I offer these videos not only as tribute to the individual artists, but as a kind of swinging rebuttal.  In the last thirty or so years, conventional jazz history has relegated Eddie Condon to, at best, a condescending footnote. “Yes, he organized early interracial recording sessions, but after that his music was no longer important.”  This is what the late Richard Ellmann called the “friend-of” syndrome: that Eddie is important only in his relations to Major Jazz Players Louis Armstrong and Fats Waller.  I beg to differ.  Evaluating creation by skin color has never been a good idea, and in this case it ignores a great deal of evidence.   

Eddie’s Floor Show reminds us, once again, how expansive Condon’s musical vision was.  Wild Bill Davison, Pee Wee Russell, Brad Gowans, Dick Cary, Jack Lesberg, and George Wettling are strongly present — but so is Johnny Mercer.  And Sidney Bechet, Henry “Red” Allen, Mary Lou Williams, Teddy Hale, Thelma Carpenter,  Pearl Primus, and Lord Buckley having a fine time satirizing both himself and the proceedings (with a quite accurate Louis Armstrong impersonation).  This is not simply a formulaic group of musicians gathered to read through MUSKRAT RAMBLE once again.  I would have Mr. Condon celebrated as a man who embodied jazz — not simply a pale shadow of its former glories.  Some faithful JAZZ LIVES readers may have noted my attempt to revise history so that everyone appreciates Eddie Condon: I won’t give up until everyone does. 

But music speaks louder than . . . .

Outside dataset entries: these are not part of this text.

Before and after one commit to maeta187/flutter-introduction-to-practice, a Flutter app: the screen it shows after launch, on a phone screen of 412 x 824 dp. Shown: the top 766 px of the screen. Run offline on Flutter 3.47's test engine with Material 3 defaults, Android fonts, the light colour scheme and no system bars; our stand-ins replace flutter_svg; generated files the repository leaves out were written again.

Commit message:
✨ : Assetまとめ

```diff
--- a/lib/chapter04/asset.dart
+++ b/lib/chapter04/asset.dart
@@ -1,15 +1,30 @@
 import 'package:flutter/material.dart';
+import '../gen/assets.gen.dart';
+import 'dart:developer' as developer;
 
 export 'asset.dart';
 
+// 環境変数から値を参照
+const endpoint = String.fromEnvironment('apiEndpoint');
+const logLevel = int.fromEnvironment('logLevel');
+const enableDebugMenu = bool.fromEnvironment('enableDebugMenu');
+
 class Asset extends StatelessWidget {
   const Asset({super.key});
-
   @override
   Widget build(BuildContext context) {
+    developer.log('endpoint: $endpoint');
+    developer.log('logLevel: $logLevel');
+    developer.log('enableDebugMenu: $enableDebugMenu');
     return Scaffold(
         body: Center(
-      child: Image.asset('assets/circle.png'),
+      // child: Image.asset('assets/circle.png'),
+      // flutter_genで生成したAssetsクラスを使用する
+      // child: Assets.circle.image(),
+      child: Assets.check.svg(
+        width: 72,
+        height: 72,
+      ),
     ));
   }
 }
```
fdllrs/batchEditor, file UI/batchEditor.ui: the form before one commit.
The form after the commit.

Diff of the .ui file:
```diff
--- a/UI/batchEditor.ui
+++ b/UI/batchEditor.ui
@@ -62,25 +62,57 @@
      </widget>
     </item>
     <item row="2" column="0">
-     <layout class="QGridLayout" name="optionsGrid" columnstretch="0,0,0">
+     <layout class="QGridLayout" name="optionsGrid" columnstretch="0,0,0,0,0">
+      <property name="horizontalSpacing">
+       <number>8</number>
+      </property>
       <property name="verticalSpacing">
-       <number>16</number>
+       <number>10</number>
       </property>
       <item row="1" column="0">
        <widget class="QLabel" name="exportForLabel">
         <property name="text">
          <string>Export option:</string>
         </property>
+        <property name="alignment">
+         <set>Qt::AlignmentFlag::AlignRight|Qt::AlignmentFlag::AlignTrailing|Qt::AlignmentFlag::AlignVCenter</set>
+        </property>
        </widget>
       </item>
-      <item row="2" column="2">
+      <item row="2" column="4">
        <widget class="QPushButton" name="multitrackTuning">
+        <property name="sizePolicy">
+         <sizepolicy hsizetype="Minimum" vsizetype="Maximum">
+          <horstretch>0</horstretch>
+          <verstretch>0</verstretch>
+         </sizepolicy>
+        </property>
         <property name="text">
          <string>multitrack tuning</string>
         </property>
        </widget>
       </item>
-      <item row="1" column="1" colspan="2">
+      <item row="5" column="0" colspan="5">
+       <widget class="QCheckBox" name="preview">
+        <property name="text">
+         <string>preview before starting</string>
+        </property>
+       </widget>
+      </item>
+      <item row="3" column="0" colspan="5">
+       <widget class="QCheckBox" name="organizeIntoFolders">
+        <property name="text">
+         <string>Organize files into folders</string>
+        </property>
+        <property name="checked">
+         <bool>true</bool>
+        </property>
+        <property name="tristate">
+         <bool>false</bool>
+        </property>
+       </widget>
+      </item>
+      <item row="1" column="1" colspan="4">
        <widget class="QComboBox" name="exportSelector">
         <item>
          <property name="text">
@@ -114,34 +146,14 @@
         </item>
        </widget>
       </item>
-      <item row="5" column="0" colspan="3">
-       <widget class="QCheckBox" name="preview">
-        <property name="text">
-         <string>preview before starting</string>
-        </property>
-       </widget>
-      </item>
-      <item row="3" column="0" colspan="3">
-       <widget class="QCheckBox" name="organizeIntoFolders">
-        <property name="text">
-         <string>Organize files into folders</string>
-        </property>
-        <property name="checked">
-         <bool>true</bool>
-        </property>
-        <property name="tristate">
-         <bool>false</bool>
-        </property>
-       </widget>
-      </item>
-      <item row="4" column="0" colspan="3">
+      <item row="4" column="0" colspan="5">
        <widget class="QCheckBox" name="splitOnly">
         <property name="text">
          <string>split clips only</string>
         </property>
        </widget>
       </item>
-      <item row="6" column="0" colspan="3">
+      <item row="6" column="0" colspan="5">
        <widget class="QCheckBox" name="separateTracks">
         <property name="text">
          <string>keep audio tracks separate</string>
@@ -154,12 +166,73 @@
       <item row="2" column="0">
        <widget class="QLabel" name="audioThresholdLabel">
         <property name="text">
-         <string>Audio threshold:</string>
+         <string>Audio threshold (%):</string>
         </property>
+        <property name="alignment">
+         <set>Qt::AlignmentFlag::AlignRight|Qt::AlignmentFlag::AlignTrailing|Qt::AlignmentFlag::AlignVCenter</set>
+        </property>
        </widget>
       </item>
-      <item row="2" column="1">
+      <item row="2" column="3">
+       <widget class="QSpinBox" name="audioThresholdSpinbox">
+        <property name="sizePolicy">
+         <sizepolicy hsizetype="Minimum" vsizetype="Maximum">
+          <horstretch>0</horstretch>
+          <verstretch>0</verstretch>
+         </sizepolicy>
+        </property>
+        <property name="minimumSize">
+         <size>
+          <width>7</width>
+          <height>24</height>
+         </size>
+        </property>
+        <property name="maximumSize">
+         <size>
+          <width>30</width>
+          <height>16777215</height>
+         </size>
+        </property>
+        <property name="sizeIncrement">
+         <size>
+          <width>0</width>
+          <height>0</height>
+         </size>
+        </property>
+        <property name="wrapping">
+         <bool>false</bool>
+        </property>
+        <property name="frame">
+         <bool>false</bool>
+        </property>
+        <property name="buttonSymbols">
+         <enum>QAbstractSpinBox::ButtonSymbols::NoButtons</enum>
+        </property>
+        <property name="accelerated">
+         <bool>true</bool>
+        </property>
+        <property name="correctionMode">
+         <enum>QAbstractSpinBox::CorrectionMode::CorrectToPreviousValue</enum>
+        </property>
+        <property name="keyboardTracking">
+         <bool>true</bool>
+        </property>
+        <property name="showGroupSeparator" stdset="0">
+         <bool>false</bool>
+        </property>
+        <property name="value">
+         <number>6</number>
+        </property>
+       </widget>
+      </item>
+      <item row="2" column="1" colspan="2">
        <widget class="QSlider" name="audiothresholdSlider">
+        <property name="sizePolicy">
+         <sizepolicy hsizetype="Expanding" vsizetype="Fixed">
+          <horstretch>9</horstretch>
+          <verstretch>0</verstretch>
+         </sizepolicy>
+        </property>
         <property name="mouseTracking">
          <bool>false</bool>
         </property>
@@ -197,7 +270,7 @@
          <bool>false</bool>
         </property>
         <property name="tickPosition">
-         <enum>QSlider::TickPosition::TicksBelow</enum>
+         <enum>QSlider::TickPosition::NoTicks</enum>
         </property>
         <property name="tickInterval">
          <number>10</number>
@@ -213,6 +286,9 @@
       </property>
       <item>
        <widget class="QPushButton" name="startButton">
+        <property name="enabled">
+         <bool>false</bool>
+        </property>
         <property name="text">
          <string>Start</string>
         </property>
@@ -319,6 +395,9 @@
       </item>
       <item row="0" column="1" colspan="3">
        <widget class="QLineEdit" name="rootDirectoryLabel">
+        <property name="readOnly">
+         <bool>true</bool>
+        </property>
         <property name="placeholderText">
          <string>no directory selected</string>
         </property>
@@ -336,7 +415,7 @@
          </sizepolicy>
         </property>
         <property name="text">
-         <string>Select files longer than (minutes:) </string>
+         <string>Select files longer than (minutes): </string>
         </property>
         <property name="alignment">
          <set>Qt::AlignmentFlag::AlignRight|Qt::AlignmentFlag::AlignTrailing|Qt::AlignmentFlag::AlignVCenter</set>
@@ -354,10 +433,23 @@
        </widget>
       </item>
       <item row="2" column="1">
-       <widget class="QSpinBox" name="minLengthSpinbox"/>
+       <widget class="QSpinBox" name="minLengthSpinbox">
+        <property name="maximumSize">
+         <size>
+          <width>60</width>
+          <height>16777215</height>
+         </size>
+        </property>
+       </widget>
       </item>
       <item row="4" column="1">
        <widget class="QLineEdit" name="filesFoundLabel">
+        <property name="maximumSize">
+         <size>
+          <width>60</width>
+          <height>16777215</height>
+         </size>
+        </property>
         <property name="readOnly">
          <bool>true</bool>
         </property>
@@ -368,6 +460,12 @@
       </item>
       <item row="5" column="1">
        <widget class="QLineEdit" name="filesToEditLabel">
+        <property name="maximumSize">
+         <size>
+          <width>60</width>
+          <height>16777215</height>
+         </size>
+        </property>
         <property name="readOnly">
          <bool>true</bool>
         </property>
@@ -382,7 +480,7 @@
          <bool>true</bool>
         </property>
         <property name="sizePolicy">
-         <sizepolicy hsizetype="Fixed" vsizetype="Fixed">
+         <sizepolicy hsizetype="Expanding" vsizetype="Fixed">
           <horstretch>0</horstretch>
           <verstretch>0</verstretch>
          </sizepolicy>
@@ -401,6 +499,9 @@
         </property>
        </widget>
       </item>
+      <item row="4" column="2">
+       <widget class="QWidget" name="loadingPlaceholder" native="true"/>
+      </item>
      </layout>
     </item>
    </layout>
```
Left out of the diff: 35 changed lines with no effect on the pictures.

So here, thanks to Franz, is the music from November 16, 1948.  More important than Milton Berle, boxing, or wrestling.  In his generous desire to give us a true multi-media experience, Franz has also offered still photos and video clips of the relevant artists: the matchup isn’t always perfect, but his efforts are a gift to us all. 

I AIN’T GONNA GIVE NOBODY NONE OF MY JELLY ROLL into HAPPY BIRTHDAY — vocal by Johnny Mercer, who was quite a singer:

CARAVAN — a feature for Mary Lou Williams:

JUST ONE OF THOSE THINGS — featuring Sidney Bechet and the rhythm section:

CONGO DRUMS — perhaps hard to visualize Pearl Primus capering around the small screen, but she loved to dance to jazz accompaniment (there’s a picture of her at Gjon Mili’s 1943 jam session, where she is dancing, barefoot, to a little band playing HONEYSUCKLE ROSE . . . the little band is made up of Teddy Wilson, Bobby Hackett, Lou McGarity, Edmond Hall, Johnny Williams, and Sidney Catlett — a pretty fine pickup group!):

For me, what follows is the prize of the session — a new song for Henry “Red” Allen to sing, the rather tough-minded love ballad (after a fashion), I TOLD YA I LOVE YOU, NOW GET OUT (a song composed by the Soft Winds — John Frigo, Lou Carter, and Herb Ellis):

I don’t know whether having dancers on the show was Eddie’s idea or not, but someone understood that television was a visual medium — and while a band could play for an hour on radio, viewers needed other kinds of stimulation to keep their attention: hence a BLUES played as background for the brilliant tap-dancing of Teddy Hale:

A tribute to Louis by Wild Bill Davison, I’M CONFESSIN’:

And a neat combination of Johnny Mercer (whose lyrics we hear) and Thelma Carpenter on COME RAIN OR COME SHINE:

What a bonanza — thanks to Eddie, his friends, and to Franz Hoffmann.

*I believe the yearning for the kinescopes of this television show will forever be unsatisfied: the details are not appropriate here, but the primary kinescopes no longer exist.  One may, of course, imagine a jazz fan with a sound film camera aiming it at the television screen — but the combination of happy events that would have made this possible in 1948 is frankly unlikely.  Better to treasure what we have!